We structured the conference to move from personal topics to theories to practical applications. The participants had the opportunity to hear different-and sometimes conflicting-views on managing information-development departments. In addition to the voices of the speakers, the audience fully engaged on each topic and added their concerns, insights, examples, and questions to the discussions.
On Monday, Brad LaBroad, ADP Dealer Services, and Bill Gearhart, BMC Software, looked at the transition from independent contributor to manager and from one level of management to another. The slightly ironic humor each of them displayed could not hide their genuine enthusiasm for their new roles. Then, De Murr, Disney Imagineering, and Sherri Smith, Compaq Computer Corporation, took the stage and, in a very interactive way, discussed the lessons they’ve learned over their 20+ years as managers.

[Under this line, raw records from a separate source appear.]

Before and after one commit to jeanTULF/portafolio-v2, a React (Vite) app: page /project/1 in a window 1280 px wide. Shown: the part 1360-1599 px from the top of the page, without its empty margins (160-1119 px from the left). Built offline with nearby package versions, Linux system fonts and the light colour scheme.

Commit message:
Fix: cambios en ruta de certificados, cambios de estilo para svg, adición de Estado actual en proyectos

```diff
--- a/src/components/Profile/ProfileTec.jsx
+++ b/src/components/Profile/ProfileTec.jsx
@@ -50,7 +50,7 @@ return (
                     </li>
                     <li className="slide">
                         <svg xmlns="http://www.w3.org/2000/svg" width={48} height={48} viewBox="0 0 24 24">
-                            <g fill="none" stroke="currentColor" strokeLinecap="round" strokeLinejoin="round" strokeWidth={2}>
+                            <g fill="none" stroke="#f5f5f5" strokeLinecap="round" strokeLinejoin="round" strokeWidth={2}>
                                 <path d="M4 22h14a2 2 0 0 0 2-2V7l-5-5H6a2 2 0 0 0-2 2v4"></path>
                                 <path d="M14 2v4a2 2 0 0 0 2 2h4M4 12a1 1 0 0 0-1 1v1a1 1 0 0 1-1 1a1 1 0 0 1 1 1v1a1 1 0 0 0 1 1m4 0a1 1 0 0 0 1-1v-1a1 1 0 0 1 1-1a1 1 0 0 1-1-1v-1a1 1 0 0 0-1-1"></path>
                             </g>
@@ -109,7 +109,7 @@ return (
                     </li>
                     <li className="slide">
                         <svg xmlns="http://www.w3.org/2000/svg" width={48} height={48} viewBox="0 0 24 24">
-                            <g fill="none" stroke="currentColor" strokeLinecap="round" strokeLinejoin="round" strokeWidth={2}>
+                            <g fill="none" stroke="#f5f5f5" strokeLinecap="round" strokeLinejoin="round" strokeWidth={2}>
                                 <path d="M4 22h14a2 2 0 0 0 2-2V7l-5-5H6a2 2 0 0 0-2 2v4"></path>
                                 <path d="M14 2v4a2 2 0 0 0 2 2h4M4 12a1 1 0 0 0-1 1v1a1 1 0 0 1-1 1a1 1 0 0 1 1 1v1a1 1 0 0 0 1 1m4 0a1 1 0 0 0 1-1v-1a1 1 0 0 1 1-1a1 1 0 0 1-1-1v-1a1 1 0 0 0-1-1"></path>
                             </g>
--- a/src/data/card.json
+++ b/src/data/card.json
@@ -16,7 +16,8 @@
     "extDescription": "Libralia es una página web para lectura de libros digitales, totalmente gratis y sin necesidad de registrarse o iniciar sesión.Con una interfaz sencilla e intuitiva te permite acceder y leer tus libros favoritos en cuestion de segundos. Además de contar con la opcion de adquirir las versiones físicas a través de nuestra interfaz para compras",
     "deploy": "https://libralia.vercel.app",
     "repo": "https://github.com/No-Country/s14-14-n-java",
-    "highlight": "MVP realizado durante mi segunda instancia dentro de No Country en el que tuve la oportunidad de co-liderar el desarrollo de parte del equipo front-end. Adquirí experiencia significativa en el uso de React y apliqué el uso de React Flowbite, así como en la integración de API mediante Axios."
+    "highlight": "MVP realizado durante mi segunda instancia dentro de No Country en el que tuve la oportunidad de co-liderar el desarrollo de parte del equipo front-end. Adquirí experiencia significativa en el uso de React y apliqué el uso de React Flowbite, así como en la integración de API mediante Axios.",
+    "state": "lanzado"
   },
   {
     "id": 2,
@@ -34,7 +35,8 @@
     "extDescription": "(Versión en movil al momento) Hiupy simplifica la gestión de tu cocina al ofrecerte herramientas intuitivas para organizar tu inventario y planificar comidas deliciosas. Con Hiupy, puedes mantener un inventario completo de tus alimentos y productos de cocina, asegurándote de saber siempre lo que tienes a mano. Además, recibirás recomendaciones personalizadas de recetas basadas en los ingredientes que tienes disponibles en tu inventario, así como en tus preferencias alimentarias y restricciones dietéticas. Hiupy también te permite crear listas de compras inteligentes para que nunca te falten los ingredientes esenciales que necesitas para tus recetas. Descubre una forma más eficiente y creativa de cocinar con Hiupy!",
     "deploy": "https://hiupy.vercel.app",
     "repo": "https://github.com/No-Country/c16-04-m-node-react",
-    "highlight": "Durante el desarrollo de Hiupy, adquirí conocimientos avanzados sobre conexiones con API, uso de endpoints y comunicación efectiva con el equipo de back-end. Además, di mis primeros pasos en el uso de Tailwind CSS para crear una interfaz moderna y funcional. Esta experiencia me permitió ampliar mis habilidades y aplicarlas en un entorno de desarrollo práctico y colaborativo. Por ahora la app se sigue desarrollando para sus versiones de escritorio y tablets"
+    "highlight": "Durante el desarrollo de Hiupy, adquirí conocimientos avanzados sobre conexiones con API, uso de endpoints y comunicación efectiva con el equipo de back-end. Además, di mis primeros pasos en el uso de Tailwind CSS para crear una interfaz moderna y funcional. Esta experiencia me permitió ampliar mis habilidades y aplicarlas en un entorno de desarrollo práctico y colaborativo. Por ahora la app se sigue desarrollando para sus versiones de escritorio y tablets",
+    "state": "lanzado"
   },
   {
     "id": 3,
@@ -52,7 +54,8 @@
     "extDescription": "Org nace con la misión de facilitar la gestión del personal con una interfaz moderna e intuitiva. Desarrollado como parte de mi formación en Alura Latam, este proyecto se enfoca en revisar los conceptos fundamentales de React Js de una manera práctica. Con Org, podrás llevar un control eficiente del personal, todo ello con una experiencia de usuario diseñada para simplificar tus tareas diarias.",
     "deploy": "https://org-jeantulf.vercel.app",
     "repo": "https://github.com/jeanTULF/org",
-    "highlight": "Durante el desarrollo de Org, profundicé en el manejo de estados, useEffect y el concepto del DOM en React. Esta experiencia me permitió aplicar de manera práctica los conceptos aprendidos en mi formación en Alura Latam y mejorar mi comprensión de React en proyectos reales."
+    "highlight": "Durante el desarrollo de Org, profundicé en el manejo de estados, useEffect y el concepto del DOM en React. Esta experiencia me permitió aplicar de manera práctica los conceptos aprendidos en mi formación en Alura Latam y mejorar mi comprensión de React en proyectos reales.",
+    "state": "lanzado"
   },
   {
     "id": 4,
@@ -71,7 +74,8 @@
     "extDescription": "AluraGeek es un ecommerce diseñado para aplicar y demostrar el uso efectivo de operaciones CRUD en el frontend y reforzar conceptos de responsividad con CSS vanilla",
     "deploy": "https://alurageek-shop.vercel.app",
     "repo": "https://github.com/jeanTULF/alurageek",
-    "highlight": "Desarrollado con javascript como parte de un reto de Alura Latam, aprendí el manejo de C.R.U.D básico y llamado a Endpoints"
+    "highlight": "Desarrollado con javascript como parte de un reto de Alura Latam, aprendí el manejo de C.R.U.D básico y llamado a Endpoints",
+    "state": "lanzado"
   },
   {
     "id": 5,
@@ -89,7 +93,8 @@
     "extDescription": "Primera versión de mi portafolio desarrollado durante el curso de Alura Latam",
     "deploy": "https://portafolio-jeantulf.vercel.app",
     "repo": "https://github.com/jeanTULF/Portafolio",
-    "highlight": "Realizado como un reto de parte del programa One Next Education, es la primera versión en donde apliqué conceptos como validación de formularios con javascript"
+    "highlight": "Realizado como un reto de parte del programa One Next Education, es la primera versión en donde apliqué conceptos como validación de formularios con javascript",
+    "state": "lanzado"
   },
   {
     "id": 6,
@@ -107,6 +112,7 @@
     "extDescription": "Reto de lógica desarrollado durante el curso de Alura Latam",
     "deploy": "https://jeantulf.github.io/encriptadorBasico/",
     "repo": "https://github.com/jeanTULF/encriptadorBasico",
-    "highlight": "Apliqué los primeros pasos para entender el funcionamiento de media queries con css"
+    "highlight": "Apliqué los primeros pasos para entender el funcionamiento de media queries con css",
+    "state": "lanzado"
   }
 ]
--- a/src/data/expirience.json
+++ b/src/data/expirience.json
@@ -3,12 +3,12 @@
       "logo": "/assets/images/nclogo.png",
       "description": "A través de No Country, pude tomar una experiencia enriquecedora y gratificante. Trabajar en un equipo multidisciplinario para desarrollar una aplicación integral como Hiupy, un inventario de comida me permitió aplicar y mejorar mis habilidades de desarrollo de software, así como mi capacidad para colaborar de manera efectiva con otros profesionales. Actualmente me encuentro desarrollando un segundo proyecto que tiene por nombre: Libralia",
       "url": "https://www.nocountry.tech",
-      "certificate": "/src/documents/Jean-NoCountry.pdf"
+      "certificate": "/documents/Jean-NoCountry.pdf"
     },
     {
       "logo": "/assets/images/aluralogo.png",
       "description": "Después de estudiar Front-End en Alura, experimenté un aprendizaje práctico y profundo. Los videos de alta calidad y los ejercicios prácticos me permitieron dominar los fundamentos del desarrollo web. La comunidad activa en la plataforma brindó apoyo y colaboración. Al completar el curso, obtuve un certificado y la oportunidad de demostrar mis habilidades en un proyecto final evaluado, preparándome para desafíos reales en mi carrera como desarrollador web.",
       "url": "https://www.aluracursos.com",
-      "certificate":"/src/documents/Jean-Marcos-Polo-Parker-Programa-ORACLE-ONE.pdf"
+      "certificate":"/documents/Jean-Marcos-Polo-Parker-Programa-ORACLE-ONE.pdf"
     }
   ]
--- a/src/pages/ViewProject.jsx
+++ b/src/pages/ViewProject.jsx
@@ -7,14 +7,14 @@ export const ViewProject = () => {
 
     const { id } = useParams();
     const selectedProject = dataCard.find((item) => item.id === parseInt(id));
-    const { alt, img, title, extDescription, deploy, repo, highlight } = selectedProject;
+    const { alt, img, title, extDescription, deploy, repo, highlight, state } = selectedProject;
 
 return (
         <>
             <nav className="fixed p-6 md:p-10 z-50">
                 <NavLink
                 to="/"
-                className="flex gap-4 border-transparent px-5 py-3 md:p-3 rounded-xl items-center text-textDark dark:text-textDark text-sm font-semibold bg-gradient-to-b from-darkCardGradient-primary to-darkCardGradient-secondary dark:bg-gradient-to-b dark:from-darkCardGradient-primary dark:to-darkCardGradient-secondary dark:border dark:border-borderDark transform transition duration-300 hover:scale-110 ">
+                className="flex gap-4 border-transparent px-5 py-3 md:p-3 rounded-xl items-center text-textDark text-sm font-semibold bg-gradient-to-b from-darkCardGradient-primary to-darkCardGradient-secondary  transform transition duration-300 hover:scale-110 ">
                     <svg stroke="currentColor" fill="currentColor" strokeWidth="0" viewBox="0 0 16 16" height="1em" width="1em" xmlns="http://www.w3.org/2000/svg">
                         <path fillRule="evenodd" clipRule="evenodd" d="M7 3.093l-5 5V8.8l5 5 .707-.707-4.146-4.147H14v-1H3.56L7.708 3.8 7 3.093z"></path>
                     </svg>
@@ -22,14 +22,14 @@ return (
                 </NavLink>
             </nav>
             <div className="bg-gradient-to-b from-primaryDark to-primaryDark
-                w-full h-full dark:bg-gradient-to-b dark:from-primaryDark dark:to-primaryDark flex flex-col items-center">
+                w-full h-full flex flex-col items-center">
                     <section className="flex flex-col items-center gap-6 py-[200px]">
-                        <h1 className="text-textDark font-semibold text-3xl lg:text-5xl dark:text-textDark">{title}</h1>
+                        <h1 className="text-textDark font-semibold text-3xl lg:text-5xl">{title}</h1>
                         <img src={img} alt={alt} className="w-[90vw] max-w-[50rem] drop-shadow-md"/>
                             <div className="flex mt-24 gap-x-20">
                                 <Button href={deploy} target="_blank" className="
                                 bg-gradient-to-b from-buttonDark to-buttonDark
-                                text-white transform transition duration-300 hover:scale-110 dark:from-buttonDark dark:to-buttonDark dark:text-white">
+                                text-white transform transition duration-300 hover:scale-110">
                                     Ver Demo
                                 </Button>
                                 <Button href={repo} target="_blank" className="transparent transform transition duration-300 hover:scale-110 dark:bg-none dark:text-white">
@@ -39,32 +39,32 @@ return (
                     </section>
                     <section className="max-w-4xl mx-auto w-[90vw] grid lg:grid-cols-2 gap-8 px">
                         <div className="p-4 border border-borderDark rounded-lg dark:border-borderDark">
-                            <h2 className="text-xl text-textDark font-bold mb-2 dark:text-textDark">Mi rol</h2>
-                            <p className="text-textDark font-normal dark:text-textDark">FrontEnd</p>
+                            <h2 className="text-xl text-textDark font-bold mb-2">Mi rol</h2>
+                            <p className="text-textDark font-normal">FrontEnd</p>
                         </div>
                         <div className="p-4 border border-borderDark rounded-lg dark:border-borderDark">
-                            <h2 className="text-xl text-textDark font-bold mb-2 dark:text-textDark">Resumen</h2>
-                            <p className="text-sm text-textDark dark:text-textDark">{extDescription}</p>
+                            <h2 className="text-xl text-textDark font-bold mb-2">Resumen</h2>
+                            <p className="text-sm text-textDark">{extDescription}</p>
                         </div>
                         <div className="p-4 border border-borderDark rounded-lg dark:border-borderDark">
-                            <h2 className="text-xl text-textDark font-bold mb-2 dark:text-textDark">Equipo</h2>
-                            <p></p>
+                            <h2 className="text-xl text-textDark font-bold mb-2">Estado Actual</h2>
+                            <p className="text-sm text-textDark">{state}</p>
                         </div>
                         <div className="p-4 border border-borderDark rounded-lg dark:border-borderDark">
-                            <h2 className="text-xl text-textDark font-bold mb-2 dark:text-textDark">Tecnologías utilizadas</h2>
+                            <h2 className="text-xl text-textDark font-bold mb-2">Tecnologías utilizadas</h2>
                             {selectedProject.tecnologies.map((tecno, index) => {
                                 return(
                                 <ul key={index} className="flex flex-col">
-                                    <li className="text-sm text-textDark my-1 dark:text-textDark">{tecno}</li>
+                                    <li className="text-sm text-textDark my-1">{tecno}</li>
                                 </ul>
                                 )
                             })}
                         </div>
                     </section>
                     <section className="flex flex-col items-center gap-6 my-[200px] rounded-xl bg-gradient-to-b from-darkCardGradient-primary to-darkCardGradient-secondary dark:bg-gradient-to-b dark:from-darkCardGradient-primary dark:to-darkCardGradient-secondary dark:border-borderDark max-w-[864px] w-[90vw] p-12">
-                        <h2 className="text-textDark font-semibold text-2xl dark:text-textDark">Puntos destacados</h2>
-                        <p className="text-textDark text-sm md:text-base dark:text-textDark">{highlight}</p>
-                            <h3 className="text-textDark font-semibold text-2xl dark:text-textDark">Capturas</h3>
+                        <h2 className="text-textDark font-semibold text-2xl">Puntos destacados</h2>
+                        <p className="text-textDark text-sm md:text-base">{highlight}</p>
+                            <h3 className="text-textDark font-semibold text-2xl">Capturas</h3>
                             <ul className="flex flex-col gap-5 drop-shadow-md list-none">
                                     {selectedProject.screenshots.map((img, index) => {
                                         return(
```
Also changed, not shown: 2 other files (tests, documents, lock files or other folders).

Monday afternoon offered organizational and personal insights. JoAnn Hackos, CIDM Director, presented an overview of the Information Process Maturity Model, which can help us evaluate our organizations’ strengths and weaknesses objectively. Katherine Brennan Murphy, Tapestry Communications, introduced a number of excellent resources that highlight how to develop leadership, creativity, and influence skills. She included an excellent video by Dewitt Jones, Everyday Creativity, in which this award-winning photographer discusses ways to expand and use our innate creative powers every day at work and home.
In addition to fostering collaboration, we made a serious effort to have fun! On Tuesday, we continued to focus on ourselves as managers and leaders in Beth Barrow’s (Nortel Networks) session, “Being Psychic.” Her talk looked at how analysis tools can help us understand ourselves and others more effectively. Although we spent the bulk of our time on our Myers-Briggs type, Beth started us off with a simpler personality indicator (see The Pig Personality Profile).
Tuesday afternoon, Palmer Pearson, Cadence Design Systems, took us through the tradeoffs and challenges of optimizing group performance while providing opportunities for employees to grow. Donna Sakson and Kathleen Holm, Sakson & Taylor, ended Tuesday’s sessions with a lively discussion on interpersonal communication skills, paying particular attention to dealing with difficult interactions and delegating successfully. Tuesday evening we all reconvened for a banquet, where each participant received a conference “diploma.”
On Wednesday, we turned to three practical skills every manager must master. Diane Davis, Synopsis, discussed performance reviews from the inside out. We then broke into small groups to create performance objectives based on some real-life scenarios. Mark Ace, Ace Communications, gave us down-to-earth, practical advice on effective hiring practices. In the afternoon, JoAnn Hackos offered solid advice on project estimating-why do it, how to get started, and when to get started.
We ended the session with all the participants discussing their “recipes for success.” Throughout the days we spent together, we had frequent breaks where we could meet one another and really talk about the challenges we all face as managers. Most participants felt that these breaks and meals helped them to connect with one another and were, in fact, as important as the formal conference sessions.